A friend of mine rightly remarked: 50% is a figure that seems achievable. If the death threshold for blue was set at 80%, blue would be guaranteed to lose. If they managed to get even 40%, let alone 65 or 80 – everyone would think that the case looks hopeless, and as a result the result of the vote would be something like >95% red majority against <5% nonconformists  exactly with theories of
But where is this threshold of achievement?
Let’s make a small mathematical estimate. Let the probable percentage of those who voted for blue (in a certain society with a certain wording of the question) be P(x) where x – Threshold value that blues need to reach for trust.
It can be assumed that P continuous and monotonically decreasing – the greater the risk, the less people want to risk. This means that the marginal win threshold for blue is somewhere between 50% and 65%. That is, there exists 0.5 < x < 0.65 such that P(x) = x.
It can be assumed that somewhere beyond the limit threshold the function will win P sharply drops to small values. The collective unconscious is surprisingly good at playing games related to the common good, so the fall can be expected on the outskirts of x. For example, 2/3 (66.6%) seems intuitively to be the threshold at which the Reds will receive the majority of the vote.

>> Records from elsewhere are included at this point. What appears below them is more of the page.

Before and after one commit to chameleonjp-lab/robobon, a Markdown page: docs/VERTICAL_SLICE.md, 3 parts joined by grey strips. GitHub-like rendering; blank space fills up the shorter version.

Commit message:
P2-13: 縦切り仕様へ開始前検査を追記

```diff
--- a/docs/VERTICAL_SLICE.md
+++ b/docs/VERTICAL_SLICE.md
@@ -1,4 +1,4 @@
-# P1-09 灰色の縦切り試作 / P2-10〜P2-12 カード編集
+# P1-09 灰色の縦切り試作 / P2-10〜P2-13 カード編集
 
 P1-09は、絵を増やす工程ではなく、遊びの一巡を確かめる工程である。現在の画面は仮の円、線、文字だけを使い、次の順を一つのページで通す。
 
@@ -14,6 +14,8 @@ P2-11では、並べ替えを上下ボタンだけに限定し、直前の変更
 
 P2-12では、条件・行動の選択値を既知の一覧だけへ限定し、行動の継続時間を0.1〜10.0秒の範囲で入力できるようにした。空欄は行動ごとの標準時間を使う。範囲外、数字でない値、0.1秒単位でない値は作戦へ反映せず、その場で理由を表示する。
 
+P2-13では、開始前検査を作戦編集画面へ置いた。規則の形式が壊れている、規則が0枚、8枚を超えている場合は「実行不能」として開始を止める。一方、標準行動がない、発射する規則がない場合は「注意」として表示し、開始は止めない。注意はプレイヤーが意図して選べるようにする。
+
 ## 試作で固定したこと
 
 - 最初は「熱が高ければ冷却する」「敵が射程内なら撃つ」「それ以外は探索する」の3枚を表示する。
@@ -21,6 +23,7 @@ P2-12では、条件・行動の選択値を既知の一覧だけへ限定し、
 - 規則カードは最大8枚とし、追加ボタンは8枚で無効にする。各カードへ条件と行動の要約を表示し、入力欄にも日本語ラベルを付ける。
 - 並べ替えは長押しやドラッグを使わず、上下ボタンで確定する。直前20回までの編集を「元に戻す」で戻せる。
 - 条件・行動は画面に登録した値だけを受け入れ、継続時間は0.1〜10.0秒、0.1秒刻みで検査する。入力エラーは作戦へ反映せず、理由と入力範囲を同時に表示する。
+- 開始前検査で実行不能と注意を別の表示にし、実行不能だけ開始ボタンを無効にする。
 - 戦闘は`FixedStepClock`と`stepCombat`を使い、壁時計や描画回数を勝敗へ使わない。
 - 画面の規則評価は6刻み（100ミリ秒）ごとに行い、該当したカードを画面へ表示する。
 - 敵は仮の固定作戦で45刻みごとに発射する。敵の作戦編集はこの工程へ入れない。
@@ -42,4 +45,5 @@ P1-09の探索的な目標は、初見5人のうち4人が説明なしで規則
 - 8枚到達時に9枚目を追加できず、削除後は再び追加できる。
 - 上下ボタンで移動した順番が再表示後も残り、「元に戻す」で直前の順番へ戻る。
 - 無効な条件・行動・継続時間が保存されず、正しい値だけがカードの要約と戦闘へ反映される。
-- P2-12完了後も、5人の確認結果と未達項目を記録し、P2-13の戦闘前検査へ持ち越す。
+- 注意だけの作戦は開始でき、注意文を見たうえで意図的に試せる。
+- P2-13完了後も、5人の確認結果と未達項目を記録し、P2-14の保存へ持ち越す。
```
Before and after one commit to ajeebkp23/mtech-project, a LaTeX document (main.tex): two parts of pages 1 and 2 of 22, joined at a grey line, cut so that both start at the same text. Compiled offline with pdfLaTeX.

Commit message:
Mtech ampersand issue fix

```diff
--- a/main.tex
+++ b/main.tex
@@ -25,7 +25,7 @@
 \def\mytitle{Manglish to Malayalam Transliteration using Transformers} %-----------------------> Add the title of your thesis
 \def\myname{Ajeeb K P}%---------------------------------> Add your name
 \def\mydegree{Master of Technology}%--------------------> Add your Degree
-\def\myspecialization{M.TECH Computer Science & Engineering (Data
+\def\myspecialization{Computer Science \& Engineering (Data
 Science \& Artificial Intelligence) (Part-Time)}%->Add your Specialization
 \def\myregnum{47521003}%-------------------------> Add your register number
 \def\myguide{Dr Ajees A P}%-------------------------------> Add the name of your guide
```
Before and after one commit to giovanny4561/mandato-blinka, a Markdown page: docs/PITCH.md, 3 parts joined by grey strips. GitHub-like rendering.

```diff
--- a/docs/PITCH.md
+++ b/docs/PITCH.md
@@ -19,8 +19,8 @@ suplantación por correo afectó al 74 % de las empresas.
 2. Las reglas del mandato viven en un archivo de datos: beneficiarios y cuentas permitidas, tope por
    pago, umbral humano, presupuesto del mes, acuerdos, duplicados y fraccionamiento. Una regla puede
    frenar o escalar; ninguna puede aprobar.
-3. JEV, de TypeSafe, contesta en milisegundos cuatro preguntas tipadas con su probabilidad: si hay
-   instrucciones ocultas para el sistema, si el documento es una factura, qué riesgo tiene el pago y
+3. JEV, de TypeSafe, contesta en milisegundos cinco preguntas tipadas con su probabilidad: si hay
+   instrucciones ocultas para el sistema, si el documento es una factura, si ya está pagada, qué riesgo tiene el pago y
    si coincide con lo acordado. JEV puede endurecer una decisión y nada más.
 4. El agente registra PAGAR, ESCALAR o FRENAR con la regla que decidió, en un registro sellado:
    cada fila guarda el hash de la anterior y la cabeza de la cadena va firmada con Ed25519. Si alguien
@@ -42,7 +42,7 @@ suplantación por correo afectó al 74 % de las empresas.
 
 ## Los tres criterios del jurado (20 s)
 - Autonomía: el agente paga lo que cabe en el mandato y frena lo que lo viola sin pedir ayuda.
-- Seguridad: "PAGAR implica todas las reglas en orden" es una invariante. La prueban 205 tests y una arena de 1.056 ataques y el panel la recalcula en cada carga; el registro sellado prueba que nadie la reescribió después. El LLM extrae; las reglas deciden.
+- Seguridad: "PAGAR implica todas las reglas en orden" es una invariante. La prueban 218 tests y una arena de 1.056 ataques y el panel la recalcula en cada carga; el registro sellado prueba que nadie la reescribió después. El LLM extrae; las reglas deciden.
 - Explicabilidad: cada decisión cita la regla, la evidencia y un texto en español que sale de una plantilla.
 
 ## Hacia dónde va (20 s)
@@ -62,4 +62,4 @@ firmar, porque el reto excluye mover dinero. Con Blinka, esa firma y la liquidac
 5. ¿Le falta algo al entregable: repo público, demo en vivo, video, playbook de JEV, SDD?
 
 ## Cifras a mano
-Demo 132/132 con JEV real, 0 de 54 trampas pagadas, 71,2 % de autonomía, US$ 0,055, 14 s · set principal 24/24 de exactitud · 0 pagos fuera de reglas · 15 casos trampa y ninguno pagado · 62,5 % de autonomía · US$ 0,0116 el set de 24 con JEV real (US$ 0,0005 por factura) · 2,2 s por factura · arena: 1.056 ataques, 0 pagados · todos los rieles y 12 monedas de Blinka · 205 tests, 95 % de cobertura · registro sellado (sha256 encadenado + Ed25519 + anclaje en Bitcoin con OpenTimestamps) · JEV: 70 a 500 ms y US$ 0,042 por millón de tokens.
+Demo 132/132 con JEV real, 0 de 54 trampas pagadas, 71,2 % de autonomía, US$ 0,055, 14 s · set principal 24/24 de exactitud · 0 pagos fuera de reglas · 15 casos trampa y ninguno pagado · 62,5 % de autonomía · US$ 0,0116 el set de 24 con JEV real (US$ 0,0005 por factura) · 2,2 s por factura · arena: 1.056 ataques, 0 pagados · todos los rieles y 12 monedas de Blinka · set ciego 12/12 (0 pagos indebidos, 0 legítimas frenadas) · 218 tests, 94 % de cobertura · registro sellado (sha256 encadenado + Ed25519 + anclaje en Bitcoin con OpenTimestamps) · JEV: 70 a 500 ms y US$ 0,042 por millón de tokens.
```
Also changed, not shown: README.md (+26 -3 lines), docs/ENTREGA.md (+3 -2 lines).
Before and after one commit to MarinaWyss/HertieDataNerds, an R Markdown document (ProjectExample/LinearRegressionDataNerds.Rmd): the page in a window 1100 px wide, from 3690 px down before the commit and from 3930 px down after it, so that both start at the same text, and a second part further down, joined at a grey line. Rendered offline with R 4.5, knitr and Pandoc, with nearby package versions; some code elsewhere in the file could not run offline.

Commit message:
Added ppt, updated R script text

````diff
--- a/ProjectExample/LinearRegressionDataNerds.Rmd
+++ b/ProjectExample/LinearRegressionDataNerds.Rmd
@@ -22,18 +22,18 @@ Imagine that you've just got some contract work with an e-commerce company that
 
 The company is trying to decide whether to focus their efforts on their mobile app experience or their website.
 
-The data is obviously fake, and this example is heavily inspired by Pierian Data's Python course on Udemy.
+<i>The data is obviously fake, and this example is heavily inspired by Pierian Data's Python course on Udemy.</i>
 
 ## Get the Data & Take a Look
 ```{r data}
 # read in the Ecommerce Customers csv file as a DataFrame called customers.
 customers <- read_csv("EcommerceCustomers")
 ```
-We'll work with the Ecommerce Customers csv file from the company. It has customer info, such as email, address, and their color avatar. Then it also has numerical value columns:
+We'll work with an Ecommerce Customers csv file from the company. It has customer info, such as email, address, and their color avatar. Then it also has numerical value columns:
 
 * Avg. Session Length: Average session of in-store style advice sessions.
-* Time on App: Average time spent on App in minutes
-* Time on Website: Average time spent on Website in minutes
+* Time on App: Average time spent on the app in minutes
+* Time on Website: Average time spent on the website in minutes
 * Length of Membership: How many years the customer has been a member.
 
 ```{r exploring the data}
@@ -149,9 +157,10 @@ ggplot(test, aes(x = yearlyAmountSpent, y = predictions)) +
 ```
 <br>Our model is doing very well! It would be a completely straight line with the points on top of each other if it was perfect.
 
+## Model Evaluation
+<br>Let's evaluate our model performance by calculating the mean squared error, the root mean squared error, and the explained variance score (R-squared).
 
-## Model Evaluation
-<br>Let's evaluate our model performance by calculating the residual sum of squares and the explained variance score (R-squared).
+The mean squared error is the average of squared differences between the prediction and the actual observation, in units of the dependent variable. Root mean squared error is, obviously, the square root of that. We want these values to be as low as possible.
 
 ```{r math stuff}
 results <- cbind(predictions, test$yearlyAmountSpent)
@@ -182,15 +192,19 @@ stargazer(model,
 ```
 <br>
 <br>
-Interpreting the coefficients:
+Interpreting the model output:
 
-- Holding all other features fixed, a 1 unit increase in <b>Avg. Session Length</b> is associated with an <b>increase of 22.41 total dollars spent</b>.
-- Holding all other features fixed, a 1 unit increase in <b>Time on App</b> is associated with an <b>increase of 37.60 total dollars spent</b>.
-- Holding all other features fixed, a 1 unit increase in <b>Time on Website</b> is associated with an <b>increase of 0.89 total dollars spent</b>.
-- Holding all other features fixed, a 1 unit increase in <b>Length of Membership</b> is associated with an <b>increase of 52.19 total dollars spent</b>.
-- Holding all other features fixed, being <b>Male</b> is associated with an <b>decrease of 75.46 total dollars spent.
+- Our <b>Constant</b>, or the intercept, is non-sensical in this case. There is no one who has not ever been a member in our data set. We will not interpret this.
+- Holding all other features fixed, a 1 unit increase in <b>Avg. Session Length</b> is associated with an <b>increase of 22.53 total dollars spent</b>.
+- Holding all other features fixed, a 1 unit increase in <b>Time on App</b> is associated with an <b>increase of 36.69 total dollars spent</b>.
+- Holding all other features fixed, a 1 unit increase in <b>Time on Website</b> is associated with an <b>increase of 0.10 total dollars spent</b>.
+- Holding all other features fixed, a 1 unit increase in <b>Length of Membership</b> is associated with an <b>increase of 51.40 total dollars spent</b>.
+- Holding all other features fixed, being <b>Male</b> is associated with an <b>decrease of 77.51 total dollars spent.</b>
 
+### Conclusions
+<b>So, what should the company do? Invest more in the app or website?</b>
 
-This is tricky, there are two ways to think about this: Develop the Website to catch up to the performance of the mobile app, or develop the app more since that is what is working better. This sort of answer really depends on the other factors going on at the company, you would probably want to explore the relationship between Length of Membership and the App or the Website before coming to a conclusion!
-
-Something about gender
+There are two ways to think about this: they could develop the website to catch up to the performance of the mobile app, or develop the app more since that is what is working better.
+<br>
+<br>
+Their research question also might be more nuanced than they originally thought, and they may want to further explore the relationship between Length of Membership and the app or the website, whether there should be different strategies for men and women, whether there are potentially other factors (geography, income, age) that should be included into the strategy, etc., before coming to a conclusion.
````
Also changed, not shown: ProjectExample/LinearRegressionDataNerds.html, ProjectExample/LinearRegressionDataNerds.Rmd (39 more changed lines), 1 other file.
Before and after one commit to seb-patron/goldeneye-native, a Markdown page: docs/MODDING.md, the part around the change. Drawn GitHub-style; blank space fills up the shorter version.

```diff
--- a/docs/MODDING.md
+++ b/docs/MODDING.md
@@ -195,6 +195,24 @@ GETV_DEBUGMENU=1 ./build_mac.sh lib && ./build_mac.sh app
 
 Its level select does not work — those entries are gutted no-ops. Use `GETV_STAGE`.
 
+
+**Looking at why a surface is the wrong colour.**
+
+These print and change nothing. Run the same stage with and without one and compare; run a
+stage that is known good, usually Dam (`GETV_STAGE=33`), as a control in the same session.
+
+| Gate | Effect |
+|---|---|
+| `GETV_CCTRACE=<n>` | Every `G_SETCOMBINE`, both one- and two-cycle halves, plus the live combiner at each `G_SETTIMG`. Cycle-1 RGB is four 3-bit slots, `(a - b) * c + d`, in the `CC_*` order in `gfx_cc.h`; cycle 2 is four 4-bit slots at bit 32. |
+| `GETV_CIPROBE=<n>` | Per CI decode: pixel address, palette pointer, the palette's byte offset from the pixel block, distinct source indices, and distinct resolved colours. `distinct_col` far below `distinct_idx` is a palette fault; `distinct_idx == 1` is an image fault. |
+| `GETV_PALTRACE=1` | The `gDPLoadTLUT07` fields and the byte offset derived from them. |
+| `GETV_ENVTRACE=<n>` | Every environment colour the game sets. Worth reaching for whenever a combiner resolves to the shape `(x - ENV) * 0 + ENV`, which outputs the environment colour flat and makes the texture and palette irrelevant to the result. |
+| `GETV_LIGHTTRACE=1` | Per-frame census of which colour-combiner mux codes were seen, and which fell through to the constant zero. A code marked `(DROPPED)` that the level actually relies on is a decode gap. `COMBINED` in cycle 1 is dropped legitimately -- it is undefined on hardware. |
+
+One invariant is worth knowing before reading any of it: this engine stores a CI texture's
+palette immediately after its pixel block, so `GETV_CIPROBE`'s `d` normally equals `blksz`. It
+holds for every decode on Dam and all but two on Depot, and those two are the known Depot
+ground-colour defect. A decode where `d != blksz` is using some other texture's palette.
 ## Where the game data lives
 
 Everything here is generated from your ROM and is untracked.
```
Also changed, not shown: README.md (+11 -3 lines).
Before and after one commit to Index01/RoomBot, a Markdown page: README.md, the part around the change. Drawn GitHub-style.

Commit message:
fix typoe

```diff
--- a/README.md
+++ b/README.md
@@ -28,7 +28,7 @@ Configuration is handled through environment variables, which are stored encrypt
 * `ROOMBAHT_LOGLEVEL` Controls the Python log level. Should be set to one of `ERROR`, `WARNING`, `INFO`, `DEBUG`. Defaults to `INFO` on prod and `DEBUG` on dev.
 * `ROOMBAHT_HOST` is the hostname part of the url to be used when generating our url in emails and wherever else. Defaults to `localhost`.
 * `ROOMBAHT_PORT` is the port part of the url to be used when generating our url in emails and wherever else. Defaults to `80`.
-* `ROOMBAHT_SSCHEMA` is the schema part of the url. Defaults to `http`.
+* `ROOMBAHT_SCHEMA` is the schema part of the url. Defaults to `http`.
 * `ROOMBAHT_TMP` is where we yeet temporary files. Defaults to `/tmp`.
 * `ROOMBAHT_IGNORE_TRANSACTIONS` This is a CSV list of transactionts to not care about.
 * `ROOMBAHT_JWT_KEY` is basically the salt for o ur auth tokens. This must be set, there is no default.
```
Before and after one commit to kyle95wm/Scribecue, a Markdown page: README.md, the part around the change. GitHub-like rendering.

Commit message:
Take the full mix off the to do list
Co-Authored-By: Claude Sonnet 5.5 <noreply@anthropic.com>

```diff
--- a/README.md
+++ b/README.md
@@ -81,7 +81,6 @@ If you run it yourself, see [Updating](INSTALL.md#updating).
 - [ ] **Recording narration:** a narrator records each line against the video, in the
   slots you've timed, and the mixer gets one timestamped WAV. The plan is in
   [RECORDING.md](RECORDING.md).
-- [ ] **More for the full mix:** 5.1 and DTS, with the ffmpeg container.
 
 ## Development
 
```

But this is not accurate and needs to be checked.
This task seems to say something important about how society thinks.
Many compare this task with the prisoner’s dilemma. However, in the dilemma, the Nash equilibrium (when both bandits betray their comrade, acting to their advantage) is not equal to the social optimum (the best outcome for everyone). Something eludes us.
It seems that the victory when everyone chose red and the victory of the blue majority are ideologically different victories. In the first case, everyone survived, but turned out to be riskaverse cowards. In the second, the blue majority feels like the heroes of this story, thus winning more. In my imagination, the blues are not risking their lives for nothing – they are fighting for some common good that can be achieved if the majority votes in favor.
I think it will be easy for you to imagine several specific examples of such good.
Let’s conduct a poll according to slightly different rules:
WARNING!
There are two buttons: Blue and Red.
If less than 66.6% of people click blue, everyone who clicked blue will die.
If you press red, you will survive.
If more than 66.6% of people click blue, then everyone will survive and receive a reward.